Centurion, 1896–1951

Born 21 December 1862 in Chicago, Illinois

Died 3 January 1951 in New York (Manhattan), New York

Buried Saint Philip’s Church Cemetery, Garrison, New York

Proposed by Joseph H. Choate and Charles Coolidge Haight

Elected 4 April 1896 at age thirty-three

Archivist’s Note: Son of William H. Osborn; brother of Henry Fairfield Osborn; grandson of Jonathan Sturges; father of Earl D. Osborn, Frederick Henry Osborn, and William Henry Osborn; uncle of A. Perry Osborn and Fairfield Osborn

Proposer of:

Century Memorial

Mr. Osborn’s contemporaries called him Will; but he lived a long time, and finally everybody except his descendants called him Mr. Osborn. He was very tall, and lean, and had a pleasant, resonant voice.
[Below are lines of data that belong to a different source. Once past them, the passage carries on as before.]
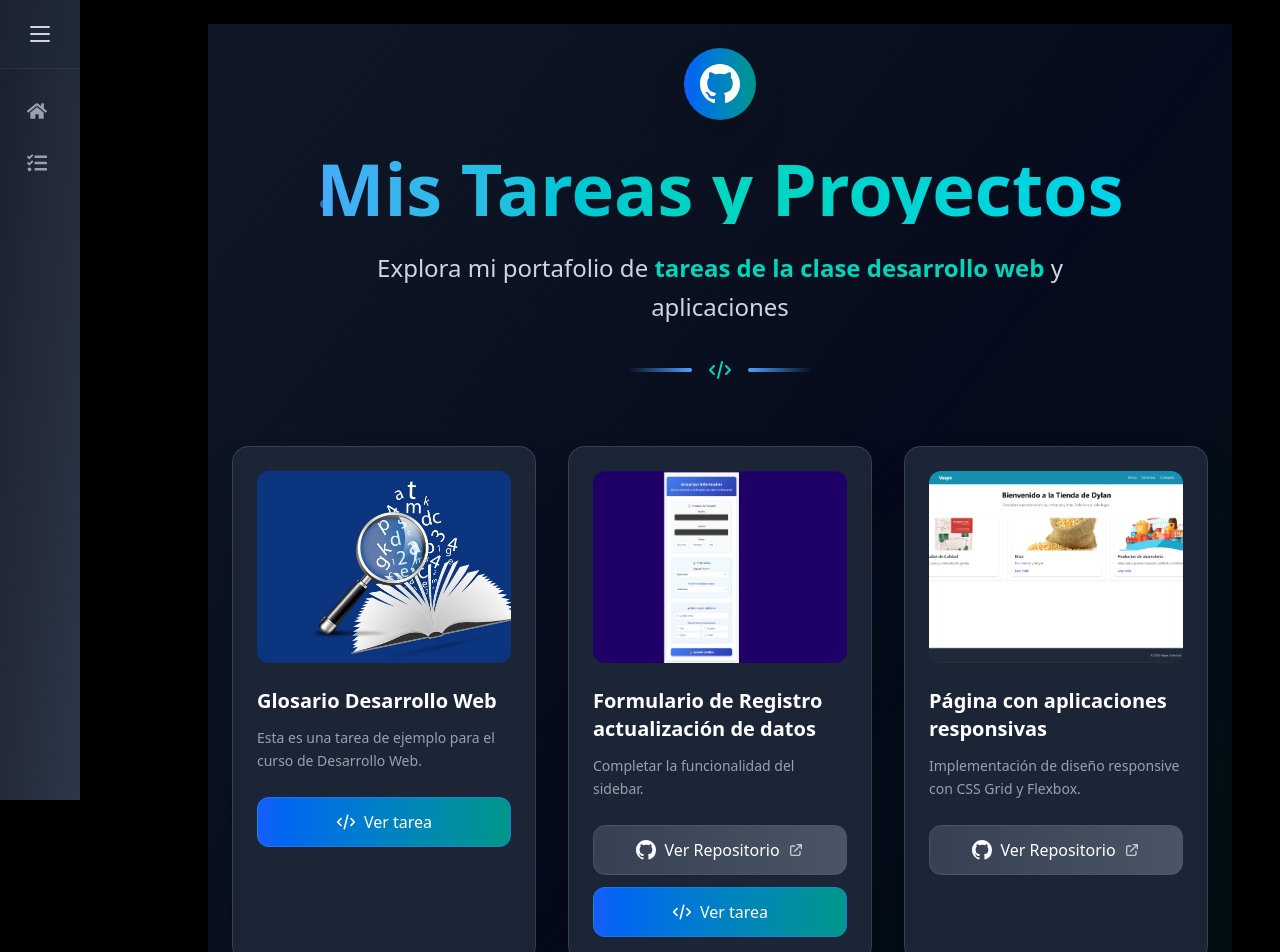
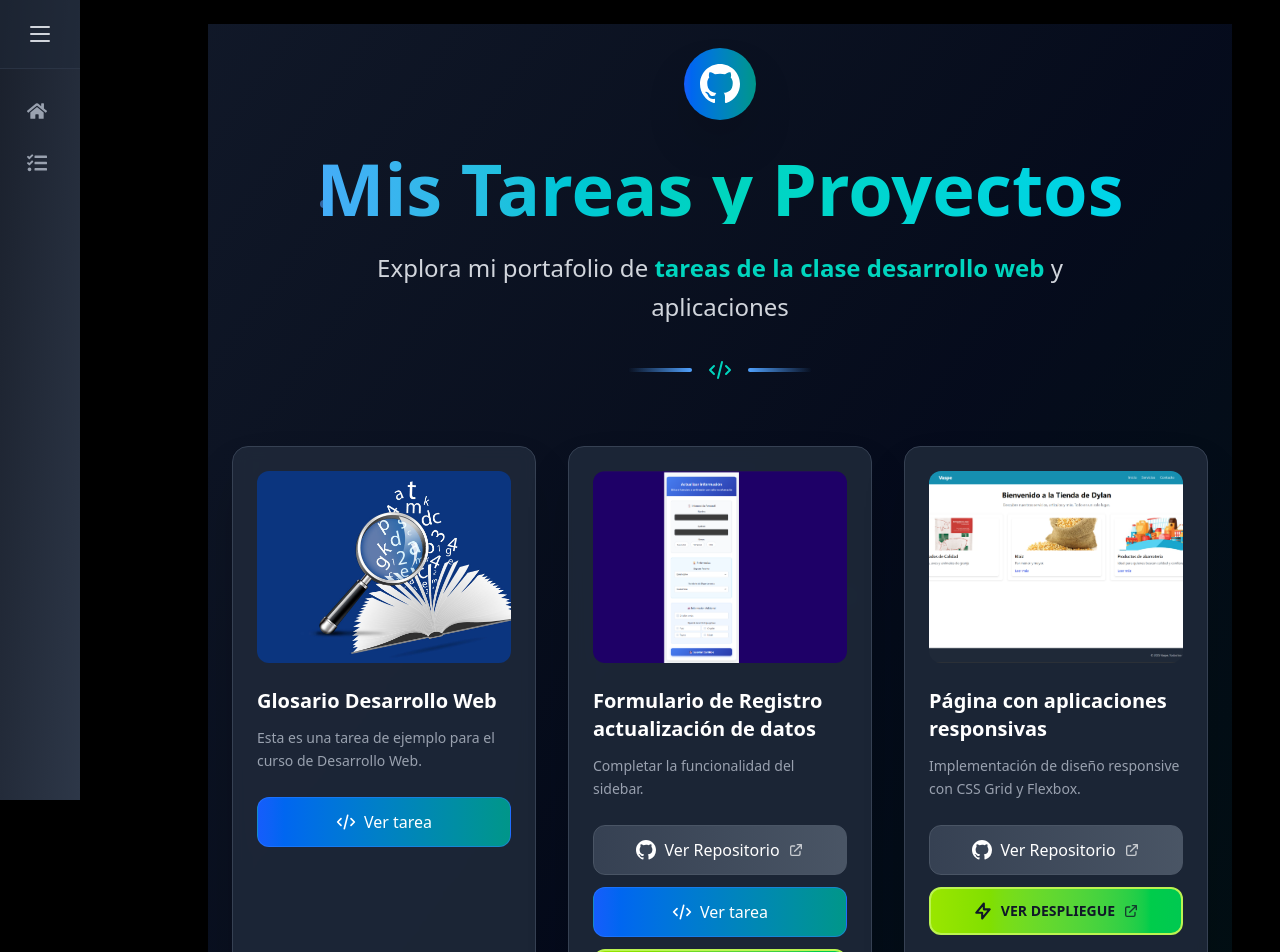
Before and after one commit to Alexmavl/Portafolio-Tareas, a React (Vite) app: page /tareas in a window 1280 px wide. Shown: the top 952 px of the page. Built offline with nearby package versions, Linux system fonts and the light colour scheme.

Commit message:
boton despliegue

```diff
--- a/src/pages/TasksPage.tsx
+++ b/src/pages/TasksPage.tsx
@@ -1,4 +1,4 @@
-import { Link } from 'react-router-dom'; // Agrega esta línea
+import { Link } from 'react-router-dom';
 import '../App.css';
 
 const tasksData = [
@@ -16,41 +16,17 @@ const tasksData = [
     imageUrl: '/Imagenes/Formulario.png',
     link: '/tarea2',
     repo: 'https://github.com/Alexmavl/Formulario-Tarea1',
+    desp: 'https://formulario-tarea1.vercel.app/',
   },
   {
     id: 3,
     title: 'Página con aplicaciones responsivas',
     description: 'Implementación de diseño responsive con CSS Grid y Flexbox.',
     imageUrl: '/Imagenes/TareaR.png',
-    link: null, // No hay un enlace interno, por lo que el botón "Ver Tarea" no se mostrará.
+    link: null,
     repo: 'https://github.com/Alexmavl/Tarea-Responsiva',
+    desp: 'https://tarea-responsiva.vercel.app/',
   },
-  /*
-  {
-    id: 4,
-    title: 'Dashboard Interactivo',
-    description: 'Panel de administración con componentes dinámicos.',
-    imageUrl: '',
-    link: null,
-    repo: 'https://github.com/tuusuario/dashboard-repo',
-  },
-  {
-    id: 5,
-    title: 'API REST con Node.js',
-    description: 'Desarrollo de API completa con autenticación JWT.',
-    imageUrl: '',
-    link: null,
-    repo: 'https://github.com/tuusuario/api-repo',
-  },
-  {
-    id: 6,
-    title: 'E-commerce Frontend',
-    description: 'Tienda online con carrito de compras y pasarela de pago.',
-    imageUrl: '',
-    link: null,
-    repo: 'https://github.com/tuusuario/ecommerce-repo',
-  },
-  */
 ];
 
 // Componente de icono GitHub SVG
@@ -138,22 +114,21 @@ const TasksPage = () => {
 
       {/* Task Grid */}
       <div className="relative z-10 max-w-7xl mx-auto grid grid-cols-1 sm:grid-cols-2 lg:grid-cols-3 gap-8">
-        {tasksData.map(({ id, title, description, imageUrl, link, repo }, index) => (
+        {tasksData.map((task) => (
           <div
-            key={id}
+            key={task.id}
             className="group bg-gray-800/90 backdrop-blur-sm rounded-2xl shadow-2xl p-6 border border-gray-700 hover:border-blue-500/50 transform transition-all duration-500 hover:scale-[1.02] hover:shadow-blue-500/20"
-            style={{ animationDelay: `${index * 100}ms` }}
           >
             {/* Glow Effect */}
             <div className="absolute -inset-0.5 bg-gradient-to-r from-blue-600 via-teal-600 to-cyan-600 rounded-2xl blur opacity-0 group-hover:opacity-20 transition duration-300"></div>
 
             <div className="relative">
               {/* Conditional Image */}
-              {imageUrl ? (
+              {task.imageUrl ? (
                 <div className="mb-6 rounded-xl overflow-hidden relative">
                   <img
-                    src={imageUrl}
-                    alt={title}
+                    src={task.imageUrl}
+                    alt={task.title}
                     className="w-full h-48 object-cover transition-transform duration-500 group-hover:scale-110"
                   />
                   <div className="absolute inset-0 bg-gradient-to-t from-black/70 via-transparent to-transparent opacity-0 group-hover:opacity-100 transition-opacity duration-300" />
@@ -177,19 +152,19 @@ const TasksPage = () => {
               {/* Content */}
               <div className="flex-1">
                 <h3 className="text-xl font-bold mb-3 text-white group-hover:text-blue-400 transition-colors duration-300 line-clamp-2">
-                  {title}
+                  {task.title}
                 </h3>
                 <p className="text-gray-400 text-sm mb-6 line-clamp-3 leading-relaxed group-hover:text-gray-300 transition-colors duration-300">
-                  {description}
+                  {task.description}
                 </p>
               </div>
 
               {/* Action Buttons */}
               <div className="flex flex-col gap-3">
                 {/* GitHub Repository Button */}
-                {repo && (
+                {task.repo && (
                   <a
-                    href={repo}
+                    href={task.repo}
                     target="_blank"
                     rel="noopener noreferrer"
                     className="flex items-center justify-center gap-2 bg-gradient-to-r from-gray-700 to-gray-600 hover:from-gray-600 hover:to-gray-500 text-white font-medium py-3 px-4 rounded-xl transition-all duration-300 hover:shadow-lg hover:shadow-gray-500/25 border border-gray-600 hover:border-gray-400"
@@ -201,14 +176,42 @@ const TasksPage = () => {
                 )}
 
                 {/* Project Link Button */}
-                {link && (
+                {task.link && (
                   <Link
-                    to={link}
+                    to={task.link}
                     className="flex items-center justify-center gap-2 bg-gradient-to-r from-blue-600 to-teal-600 hover:from-blue-700 hover:to-teal-700 text-white font-medium py-3 px-4 rounded-xl transition-all duration-300 hover:shadow-lg hover:shadow-blue-500/30 border border-blue-500/50 hover:border-teal-400/50"
                   >
                     <CodeIcon className="w-5 h-5" />
                     <span>Ver tarea</span>
                   </Link>
+                )}
+
+                {/* Deployment Button */}
+                {task.desp && (
+                  <a
+                    href={task.desp}
+                    target="_blank"
+                    rel="noopener noreferrer"
+                    className="flex items-center justify-center gap-2 bg-gradient-to-r from-lime-400 to-green-500 hover:from-lime-500 hover:to-green-600 text-gray-900 font-bold py-3 px-5 rounded-xl transition-all duration-300 hover:shadow-lg hover:shadow-lime-400/30 border-2 border-lime-300 hover:border-green-400 group transform hover:-translate-y-0.5"
+                  >
+                    <svg
+                      className="w-5 h-5 group-hover:animate-pulse"
+                      fill="none"
+                      stroke="currentColor"
+                      viewBox="0 0 24 24"
+                      xmlns="http://www.w3.org/2000/svg"
+                    >
+                      <path
+                        strokeLinecap="round"
+                        strokeLinejoin="round"
+                        strokeWidth="2.5"
+                        d="M13 10V3L4 14h7v7l9-11h-7z"
+                      />
+                    </svg>
+                    <span className="text-sm">VER DESPLIEGUE</span>
+                    <ExternalLinkIcon className="w-4 h-4 opacity-80 group-hover:opacity-100 group-hover:translate-x-0.5 transition-all" />
+                    <span className="absolute inset-0 bg-white/10 rounded-xl opacity-0 group-hover:opacity-100 transition-opacity duration-300"></span>
+                  </a>
                 )}
               </div>
             </div>
```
He lived at Garrison; and he remarked, once, that the railroad station there was fairly littered up at train-time with giants belonging to the Fish and Osborn families.

He graduated from Princeton in 1883, and from the Harvard Law School in 1889. In 1942 Princeton gave him an LL.D. His considerable achievements as a lawyer were eclipsed by the importance of his services as a public figure. He was always a Democrat, and from 1914 to 1916 he was chairman of the Democratic State Committee. He was the ally and friend of A1 Smith. In 1936, like many other responsible citizens, he was completely disgusted with the waste and boondoggling of the Administration [of Franklin D. Roosevelt], and in August he announced privately that he would vote Republican. Thereafter, however, he went to Bar Harbor for some weeks, and there he was so revolted by the smug complacency of the rich that he just couldn’t do it.

He had a compelling sense of responsibility to the community, and this was tempered by hard common-sense and kindly humor. He was a member of the Board of the Metropolitan Museum for forty-five years, and he was a director of the Children’s Aid Society for sixty years. These were his paramount interests: and the amount of harm that he prevented ill-advised enthusiasts from doing in these fields is incalculable. He saw the great city’s crop of children as the most important thing in the world; and for them he won vital services in crowded neighborhoods where small feet sound the quick-step of the future.

He was a disciplined and tolerant person of complete integrity. Looking backward, it seems as though his stand on controversial public questions was always right—though not always adopted. Of course to be right is not enough; but for the truth as he saw it he fought a good fight.

His friends loved him. His opponents respected him. He had the qualities of John Hampden. He was at peace with himself.

George W. Martin
1951/1952 Century Association Yearbook